__TASK DIRECTIONS__. Using the records that follow, copy every line containing the word "Video".

::: RECORD EXTRACTS

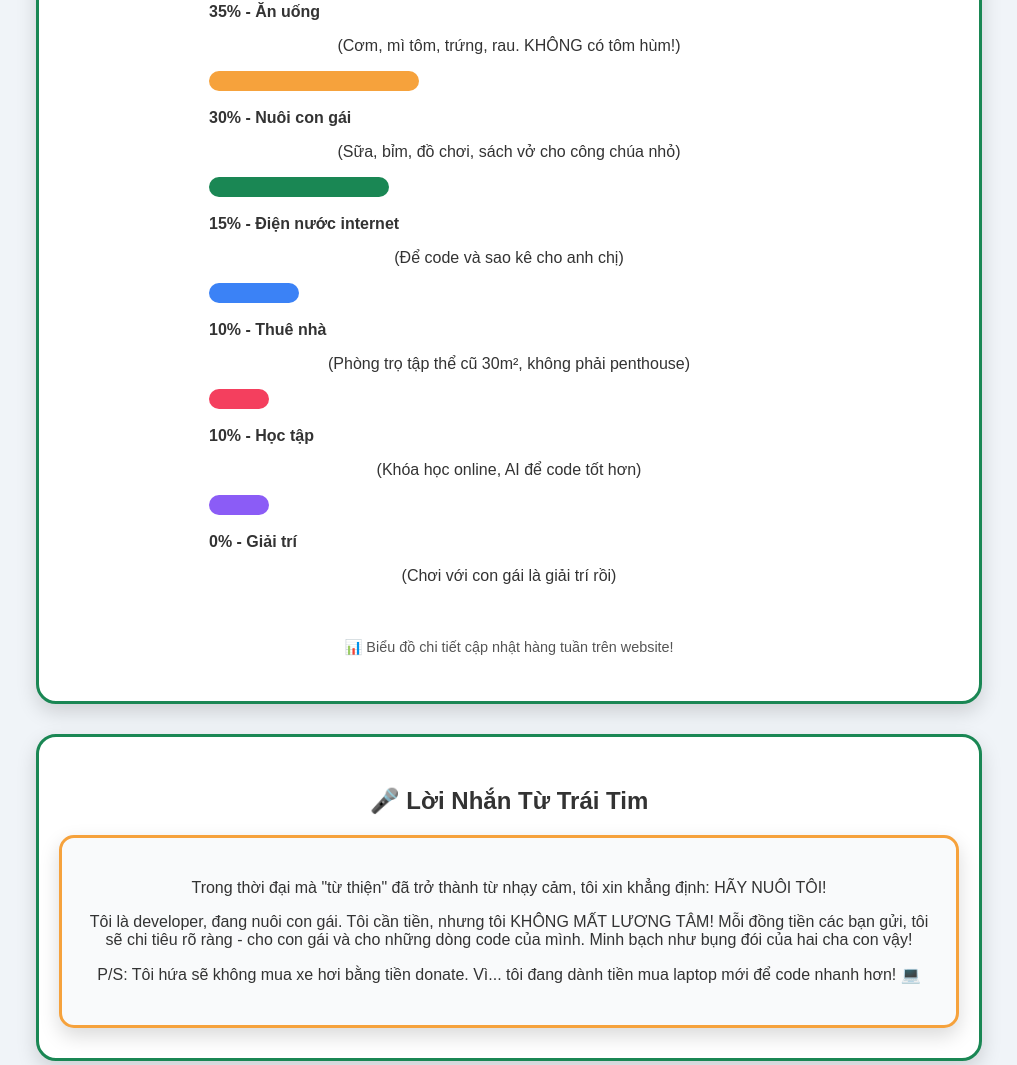
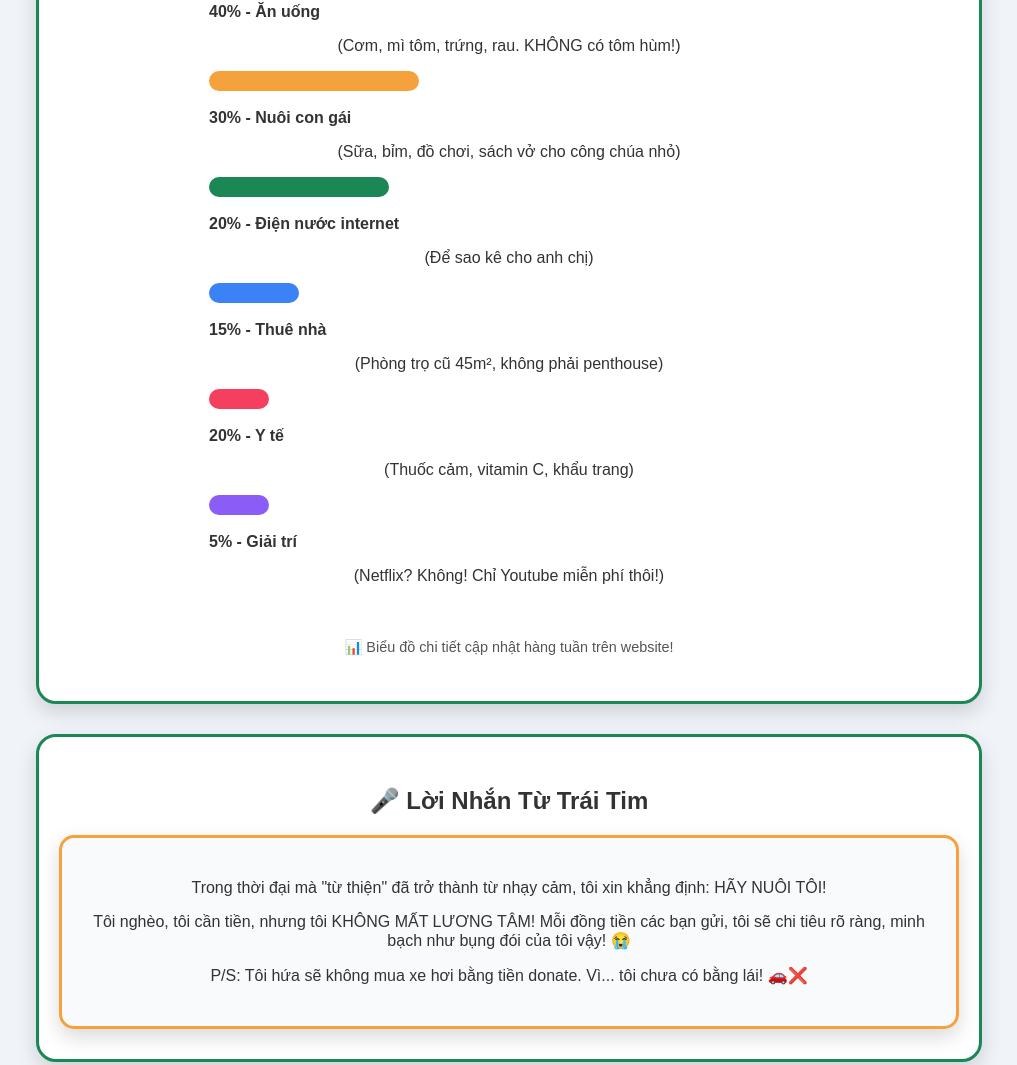
Before and after one commit to quanheditt/nuoiquanh, a plain HTML site: page index.html in a window 1280 px wide. Shown: the part 2306-3371 px from the top of the page, without its empty margins (131-1148 px from the left). Drawn offline with Linux system fonts and the light colour scheme.

Commit message:
Update index.html

```diff
--- a/index.html
+++ b/index.html
@@ -64,8 +64,8 @@
             <li>✓ Sao kê mỗi ngày: Cập nhật lúc 6h sáng, đều như vắt chanh! (Kể cả Chủ Nhật & Lễ)</li>
             <li>✓ Không giấu giếm: Từ tô phở 50k đến hộp sữa cho con 8k đều được ghi chép tỉ mỉ!</li>
             <li>✓ Có hóa đơn chứng từ: Chụp hình bill, quét mã vạch, lưu biên lai đầy đủ!</li>
-            <li>✓ Video review code: Live stream code trên YouTube nếu có người muốn xem</li>
-            <li>✓ Hotline 24/7: Gọi hỏi tôi code gì bất cứ lúc nào, trừ lúc tôi bận!</li>
+            <li>✓ Video unboxing: Mở từng gói mì tôm live trên Facebook cho anh chị xem!</li>
+            <li>✓ Hotline 24/7: Gọi hỏi tôi ăn gì bất cứ lúc nào, trừ lúc tôi bận!</li>
             <li>✓ Không block: Hỏi khó đến mấy cũng trả lời, không 'đã xem' rồi im lặng!</li>
         </ul>
     </section>
@@ -101,7 +101,7 @@
         <h2>📈 Tôi Sẽ Dùng Tiền Vào Đâu?</h2>
         <div class="budget-list">
             <div class="budget-item">
-                <span>35% - Ăn uống</span>
+                <span>40% - Ăn uống</span>
                 <p>(Cơm, mì tôm, trứng, rau. KHÔNG có tôm hùm!)</p>
                 <div class="budget-bar" style="width:35%; background:#f6a23c;"></div>
             </div>
@@ -111,23 +111,23 @@
                 <div class="budget-bar" style="width:30%; background:#1A8754;"></div>
             </div>
             <div class="budget-item">
-                <span>15% - Điện nước internet</span>
-                <p>(Để code và sao kê cho anh chị)</p>
+                <span>20% - Điện nước internet</span>
+                <p>(Để sao kê cho anh chị)</p>
                 <div class="budget-bar" style="width:15%; background:#3b82f6;"></div>
             </div>
             <div class="budget-item">
-                <span>10% - Thuê nhà</span>
-                <p>(Phòng trọ tập thể cũ 30m², không phải penthouse)</p>
+                <span>15% - Thuê nhà</span>
+                <p>(Phòng trọ cũ 45m², không phải penthouse)</p>
                 <div class="budget-bar" style="width:10%; background:#f43f5e;"></div>
             </div>
             <div class="budget-item">
-                <span>10% - Học tập</span>
-                <p>(Khóa học online, AI để code tốt hơn)</p>
+                <span>20% - Y tế</span>
+                <p>(Thuốc cảm, vitamin C, khẩu trang)</p>
                 <div class="budget-bar" style="width:10%; background:#8b5cf6;"></div>
             </div>
             <div class="budget-item">
-                <span>0% - Giải trí</span>
-                <p>(Chơi với con gái là giải trí rồi)</p>
+                <span>5% - Giải trí</span>
+                <p>(Netflix? Không! Chỉ Youtube miễn phí thôi!)</p>
                 <div class="budget-bar" style="width:0%; background:#facc15;"></div>
             </div>
         </div>
@@ -139,8 +139,8 @@
         <h2>🎤 Lời Nhắn Từ Trái Tim</h2>
         <div class="message-box">
             <p>Trong thời đại mà "từ thiện" đã trở thành từ nhạy cảm, tôi xin khẳng định: HÃY NUÔI TÔI!</p>
-            <p>Tôi là developer, đang nuôi con gái. Tôi cần tiền, nhưng tôi KHÔNG MẤT LƯƠNG TÂM! Mỗi đồng tiền các bạn gửi, tôi sẽ chi tiêu rõ ràng - cho con gái và cho những dòng code của mình. Minh bạch như bụng đói của hai cha con vậy!</p>
-            <p>P/S: Tôi hứa sẽ không mua xe hơi bằng tiền donate. Vì... tôi đang dành tiền mua laptop mới để code nhanh hơn! 💻</p>
+            <p>Tôi nghèo, tôi cần tiền, nhưng tôi KHÔNG MẤT LƯƠNG TÂM! Mỗi đồng tiền các bạn gửi, tôi sẽ chi tiêu rõ ràng, minh bạch như bụng đói của tôi vậy! 😭</p>
+            <p>P/S: Tôi hứa sẽ không mua xe hơi bằng tiền donate. Vì... tôi chưa có bằng lái! 🚗❌</p>
         </div>
     </section>
 
@@ -151,7 +151,7 @@
 
     <!-- DISCLAIMER -->
     <section class="section-box">
-        <p>⚠️ DISCLAIMER: Đây là trang web mang tính chất HÀI HƯỚC. Mọi nội dung đều mang tính giải trí, không nhằm mục đích xúc phạm hay chỉ trích bất kỳ cá nhân/tổ chức nào. Tuy nhiên, nếu bạn thực sự muốn ủng hộ một developer đang nuôi con gái, tôi sẽ rất biết ơn! 🙏</p>
+        <p>⚠️ Đây là trang web mang tính chất HÀI HƯỚC Mọi nội dung đều mang tính giải trí, không nhằm mục đích xúc phạm hay chỉ trích bất kỳ cá nhân/tổ chức nào.</p>
     </section>
 
     <script src="script.js"></script>
```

::::::

__RESPONSE BELOW__.
-            <li>✓ Video review code: Live stream code trên YouTube nếu có người muốn xem</li>
+            <li>✓ Video unboxing: Mở từng gói mì tôm live trên Facebook cho anh chị xem!</li>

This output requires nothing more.